● **DATA PROVIDED**:

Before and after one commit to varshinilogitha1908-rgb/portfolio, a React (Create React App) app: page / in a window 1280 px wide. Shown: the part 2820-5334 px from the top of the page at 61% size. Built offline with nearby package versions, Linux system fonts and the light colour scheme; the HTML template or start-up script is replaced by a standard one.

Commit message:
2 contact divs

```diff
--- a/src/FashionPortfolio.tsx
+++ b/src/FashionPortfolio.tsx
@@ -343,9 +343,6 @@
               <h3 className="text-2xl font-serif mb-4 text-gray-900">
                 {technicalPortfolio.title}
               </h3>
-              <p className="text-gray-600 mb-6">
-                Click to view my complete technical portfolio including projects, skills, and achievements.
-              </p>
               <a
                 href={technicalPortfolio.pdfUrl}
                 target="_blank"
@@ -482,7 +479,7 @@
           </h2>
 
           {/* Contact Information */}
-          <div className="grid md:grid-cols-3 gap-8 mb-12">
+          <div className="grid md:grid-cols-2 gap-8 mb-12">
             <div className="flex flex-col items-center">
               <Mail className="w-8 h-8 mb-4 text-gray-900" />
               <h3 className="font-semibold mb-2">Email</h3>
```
* * *
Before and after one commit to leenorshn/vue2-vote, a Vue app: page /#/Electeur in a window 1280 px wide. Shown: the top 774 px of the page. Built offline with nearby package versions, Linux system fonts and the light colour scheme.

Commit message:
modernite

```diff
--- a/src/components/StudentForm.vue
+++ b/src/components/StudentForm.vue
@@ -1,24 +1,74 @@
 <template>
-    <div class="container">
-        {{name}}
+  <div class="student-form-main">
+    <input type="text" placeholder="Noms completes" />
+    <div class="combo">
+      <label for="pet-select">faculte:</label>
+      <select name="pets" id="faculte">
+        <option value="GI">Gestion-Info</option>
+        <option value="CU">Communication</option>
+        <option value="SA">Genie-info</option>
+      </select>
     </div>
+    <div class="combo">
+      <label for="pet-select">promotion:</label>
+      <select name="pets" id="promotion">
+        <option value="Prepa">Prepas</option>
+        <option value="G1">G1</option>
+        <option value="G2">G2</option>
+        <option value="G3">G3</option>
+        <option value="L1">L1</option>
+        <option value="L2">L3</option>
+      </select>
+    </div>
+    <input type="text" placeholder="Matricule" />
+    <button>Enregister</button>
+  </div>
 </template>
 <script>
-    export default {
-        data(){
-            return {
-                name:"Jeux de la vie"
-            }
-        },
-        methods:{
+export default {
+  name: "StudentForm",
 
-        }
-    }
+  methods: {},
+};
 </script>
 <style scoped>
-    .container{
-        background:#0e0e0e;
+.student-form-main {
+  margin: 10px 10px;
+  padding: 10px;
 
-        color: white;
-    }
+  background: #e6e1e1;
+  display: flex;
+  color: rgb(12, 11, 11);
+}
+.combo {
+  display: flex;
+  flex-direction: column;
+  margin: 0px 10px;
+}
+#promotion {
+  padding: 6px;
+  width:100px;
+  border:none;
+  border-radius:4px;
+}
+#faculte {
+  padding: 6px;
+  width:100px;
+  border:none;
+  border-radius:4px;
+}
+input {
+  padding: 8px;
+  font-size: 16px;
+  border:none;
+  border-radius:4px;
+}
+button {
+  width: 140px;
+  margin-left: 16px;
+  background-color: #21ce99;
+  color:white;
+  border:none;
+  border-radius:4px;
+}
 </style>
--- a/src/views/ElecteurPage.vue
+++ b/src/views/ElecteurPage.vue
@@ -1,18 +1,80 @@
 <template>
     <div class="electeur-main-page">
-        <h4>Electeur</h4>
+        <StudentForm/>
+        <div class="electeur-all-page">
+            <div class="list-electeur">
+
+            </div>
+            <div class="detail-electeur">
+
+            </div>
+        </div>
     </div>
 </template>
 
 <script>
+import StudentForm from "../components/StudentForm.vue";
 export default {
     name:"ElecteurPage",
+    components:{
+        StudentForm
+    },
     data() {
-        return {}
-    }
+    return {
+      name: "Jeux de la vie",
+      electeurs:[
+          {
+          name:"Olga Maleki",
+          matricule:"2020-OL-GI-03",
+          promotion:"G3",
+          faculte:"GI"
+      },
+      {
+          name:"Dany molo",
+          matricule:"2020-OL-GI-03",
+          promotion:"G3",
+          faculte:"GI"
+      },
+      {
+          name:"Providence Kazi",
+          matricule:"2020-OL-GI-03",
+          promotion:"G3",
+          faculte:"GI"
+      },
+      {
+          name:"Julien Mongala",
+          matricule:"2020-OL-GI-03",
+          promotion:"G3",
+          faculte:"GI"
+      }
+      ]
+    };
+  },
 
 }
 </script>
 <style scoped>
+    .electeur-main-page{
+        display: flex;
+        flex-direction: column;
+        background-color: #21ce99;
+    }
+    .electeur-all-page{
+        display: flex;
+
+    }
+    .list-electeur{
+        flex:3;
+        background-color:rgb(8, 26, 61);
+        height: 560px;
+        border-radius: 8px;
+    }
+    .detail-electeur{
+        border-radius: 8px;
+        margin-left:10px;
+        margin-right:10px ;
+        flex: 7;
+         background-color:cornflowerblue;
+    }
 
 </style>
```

● **TO DO**: Only the number is wanted. Count the lines above that include the word "background".

● **WRITTEN SOLUTION**: 6